╭──

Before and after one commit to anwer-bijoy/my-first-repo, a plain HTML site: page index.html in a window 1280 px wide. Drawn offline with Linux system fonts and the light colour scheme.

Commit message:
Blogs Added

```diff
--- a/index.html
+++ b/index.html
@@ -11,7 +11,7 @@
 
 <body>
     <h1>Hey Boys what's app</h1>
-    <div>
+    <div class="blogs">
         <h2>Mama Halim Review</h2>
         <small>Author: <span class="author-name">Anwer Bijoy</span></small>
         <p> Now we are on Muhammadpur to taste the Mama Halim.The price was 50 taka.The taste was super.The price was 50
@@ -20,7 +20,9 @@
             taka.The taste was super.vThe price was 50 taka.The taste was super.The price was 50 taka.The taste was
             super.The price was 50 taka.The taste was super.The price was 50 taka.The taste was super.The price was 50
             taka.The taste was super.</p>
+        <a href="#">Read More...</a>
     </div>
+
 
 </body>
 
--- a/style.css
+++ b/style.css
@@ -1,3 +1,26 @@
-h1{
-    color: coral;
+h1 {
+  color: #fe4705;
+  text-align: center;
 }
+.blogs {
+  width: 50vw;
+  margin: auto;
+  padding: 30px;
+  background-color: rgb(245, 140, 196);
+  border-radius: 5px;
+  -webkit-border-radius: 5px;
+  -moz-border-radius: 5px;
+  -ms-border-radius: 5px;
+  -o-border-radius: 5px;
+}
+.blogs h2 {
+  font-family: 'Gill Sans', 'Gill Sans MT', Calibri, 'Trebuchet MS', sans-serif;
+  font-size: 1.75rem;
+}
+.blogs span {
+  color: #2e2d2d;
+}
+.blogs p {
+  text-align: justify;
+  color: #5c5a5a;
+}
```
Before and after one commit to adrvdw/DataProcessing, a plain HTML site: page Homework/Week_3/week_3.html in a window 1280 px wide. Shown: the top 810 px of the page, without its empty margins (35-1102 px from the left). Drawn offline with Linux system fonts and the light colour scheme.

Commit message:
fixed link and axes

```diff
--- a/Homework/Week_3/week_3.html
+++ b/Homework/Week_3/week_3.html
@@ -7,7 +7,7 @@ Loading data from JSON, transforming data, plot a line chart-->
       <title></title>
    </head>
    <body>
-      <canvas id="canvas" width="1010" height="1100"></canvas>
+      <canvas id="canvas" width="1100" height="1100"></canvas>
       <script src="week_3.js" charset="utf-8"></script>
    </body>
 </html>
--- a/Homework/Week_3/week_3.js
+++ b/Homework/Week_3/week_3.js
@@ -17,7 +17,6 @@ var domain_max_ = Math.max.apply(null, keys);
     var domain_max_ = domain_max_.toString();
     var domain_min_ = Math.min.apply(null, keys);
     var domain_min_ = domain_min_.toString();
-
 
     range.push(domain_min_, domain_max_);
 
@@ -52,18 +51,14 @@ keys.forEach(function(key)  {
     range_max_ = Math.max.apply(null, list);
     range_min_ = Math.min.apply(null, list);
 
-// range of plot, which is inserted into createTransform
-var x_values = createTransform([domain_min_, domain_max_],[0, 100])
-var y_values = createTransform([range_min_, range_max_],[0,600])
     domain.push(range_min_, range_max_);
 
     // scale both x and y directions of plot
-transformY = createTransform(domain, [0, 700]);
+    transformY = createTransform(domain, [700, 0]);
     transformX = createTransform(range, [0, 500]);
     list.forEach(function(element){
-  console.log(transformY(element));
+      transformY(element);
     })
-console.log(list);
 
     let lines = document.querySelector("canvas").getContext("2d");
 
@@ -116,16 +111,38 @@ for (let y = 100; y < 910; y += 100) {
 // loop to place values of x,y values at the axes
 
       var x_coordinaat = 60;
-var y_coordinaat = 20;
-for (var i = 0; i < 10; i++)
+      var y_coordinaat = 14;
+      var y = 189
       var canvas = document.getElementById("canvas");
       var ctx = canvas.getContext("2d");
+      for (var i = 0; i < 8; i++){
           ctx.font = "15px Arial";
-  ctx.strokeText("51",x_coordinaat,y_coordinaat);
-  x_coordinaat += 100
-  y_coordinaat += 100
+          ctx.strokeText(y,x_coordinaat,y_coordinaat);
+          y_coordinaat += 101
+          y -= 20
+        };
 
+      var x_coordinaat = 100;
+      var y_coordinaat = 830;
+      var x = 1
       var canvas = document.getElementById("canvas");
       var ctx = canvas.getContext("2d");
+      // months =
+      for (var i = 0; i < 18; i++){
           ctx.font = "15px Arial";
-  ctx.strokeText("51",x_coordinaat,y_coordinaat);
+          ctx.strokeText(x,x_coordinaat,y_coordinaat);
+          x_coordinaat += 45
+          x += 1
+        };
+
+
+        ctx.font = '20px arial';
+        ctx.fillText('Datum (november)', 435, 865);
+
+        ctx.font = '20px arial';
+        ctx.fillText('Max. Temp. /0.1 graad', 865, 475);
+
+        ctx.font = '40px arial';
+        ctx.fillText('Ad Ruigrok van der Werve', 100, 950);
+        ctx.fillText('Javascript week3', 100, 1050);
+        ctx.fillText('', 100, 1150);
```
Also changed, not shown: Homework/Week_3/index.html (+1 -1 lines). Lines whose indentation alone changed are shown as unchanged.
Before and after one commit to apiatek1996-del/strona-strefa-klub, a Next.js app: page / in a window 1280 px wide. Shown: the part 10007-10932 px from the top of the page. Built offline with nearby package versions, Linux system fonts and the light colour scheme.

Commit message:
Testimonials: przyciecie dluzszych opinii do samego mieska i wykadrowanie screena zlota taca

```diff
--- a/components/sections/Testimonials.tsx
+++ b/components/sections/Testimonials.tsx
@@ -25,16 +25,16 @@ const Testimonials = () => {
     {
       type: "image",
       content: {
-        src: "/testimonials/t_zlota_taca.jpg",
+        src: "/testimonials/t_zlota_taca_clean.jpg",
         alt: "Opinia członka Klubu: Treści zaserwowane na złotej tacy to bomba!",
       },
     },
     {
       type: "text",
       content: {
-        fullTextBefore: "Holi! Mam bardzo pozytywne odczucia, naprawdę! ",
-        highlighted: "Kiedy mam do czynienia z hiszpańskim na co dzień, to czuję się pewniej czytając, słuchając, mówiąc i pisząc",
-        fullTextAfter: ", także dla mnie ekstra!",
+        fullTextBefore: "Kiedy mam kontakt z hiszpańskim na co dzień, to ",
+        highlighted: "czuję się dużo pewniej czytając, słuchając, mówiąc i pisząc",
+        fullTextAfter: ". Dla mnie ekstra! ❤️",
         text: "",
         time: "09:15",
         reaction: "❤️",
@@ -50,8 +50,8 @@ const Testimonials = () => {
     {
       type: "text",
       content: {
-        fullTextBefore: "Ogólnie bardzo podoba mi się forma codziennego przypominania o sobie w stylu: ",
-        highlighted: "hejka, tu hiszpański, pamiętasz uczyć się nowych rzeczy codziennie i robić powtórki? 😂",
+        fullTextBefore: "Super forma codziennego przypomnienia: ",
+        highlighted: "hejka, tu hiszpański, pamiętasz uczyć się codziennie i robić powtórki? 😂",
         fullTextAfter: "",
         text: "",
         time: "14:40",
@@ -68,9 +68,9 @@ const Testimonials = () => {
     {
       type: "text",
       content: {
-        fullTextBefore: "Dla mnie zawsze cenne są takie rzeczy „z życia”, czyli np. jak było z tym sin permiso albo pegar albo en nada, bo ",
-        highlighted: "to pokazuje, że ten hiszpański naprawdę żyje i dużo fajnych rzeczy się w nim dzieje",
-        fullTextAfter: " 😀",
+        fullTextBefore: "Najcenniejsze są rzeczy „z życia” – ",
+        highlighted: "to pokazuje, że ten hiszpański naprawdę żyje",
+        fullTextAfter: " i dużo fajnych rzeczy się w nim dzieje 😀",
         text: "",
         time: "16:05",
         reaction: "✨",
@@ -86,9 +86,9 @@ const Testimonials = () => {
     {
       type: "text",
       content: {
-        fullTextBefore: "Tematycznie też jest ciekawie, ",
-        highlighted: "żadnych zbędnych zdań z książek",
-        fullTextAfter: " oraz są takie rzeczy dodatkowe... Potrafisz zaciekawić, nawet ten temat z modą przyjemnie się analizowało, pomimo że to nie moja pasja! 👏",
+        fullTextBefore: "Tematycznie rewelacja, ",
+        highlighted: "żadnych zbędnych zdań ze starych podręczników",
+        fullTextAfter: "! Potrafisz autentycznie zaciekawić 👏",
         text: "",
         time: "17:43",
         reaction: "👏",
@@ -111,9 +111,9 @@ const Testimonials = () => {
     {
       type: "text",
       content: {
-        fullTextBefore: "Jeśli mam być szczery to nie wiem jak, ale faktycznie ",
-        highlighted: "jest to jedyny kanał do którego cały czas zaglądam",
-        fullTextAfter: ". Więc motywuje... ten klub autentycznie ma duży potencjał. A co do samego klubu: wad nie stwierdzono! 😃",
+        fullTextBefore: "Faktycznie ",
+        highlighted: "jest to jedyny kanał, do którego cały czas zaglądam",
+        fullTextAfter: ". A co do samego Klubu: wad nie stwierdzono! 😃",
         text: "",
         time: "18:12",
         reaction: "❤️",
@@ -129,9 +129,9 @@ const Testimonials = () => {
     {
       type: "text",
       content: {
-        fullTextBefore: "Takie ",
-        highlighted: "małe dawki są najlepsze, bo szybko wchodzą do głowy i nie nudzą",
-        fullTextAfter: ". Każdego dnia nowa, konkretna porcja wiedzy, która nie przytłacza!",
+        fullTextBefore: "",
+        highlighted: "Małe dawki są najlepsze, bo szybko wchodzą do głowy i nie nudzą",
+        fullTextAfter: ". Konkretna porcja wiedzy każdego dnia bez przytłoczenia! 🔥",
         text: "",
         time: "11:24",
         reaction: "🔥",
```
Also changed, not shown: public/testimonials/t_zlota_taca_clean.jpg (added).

╰──

WHAT YOU SHOULD DO >>
Copy out every line above where "fullTextBefore" is present.

RESPONSE >>
-        fullTextBefore: "Holi! Mam bardzo pozytywne odczucia, naprawdę! ",
+        fullTextBefore: "Kiedy mam kontakt z hiszpańskim na co dzień, to ",
-        fullTextBefore: "Ogólnie bardzo podoba mi się forma codziennego przypominania o sobie w stylu: ",
+        fullTextBefore: "Super forma codziennego przypomnienia: ",
-        fullTextBefore: "Dla mnie zawsze cenne są takie rzeczy „z życia”, czyli np. jak było z tym sin permiso albo pegar albo en nada, bo ",
+        fullTextBefore: "Najcenniejsze są rzeczy „z życia” – ",
-        fullTextBefore: "Tematycznie też jest ciekawie, ",
+        fullTextBefore: "Tematycznie rewelacja, ",
-        fullTextBefore: "Jeśli mam być szczery to nie wiem jak, ale faktycznie ",
+        fullTextBefore: "Faktycznie ",
-        fullTextBefore: "Takie ",
+        fullTextBefore: "",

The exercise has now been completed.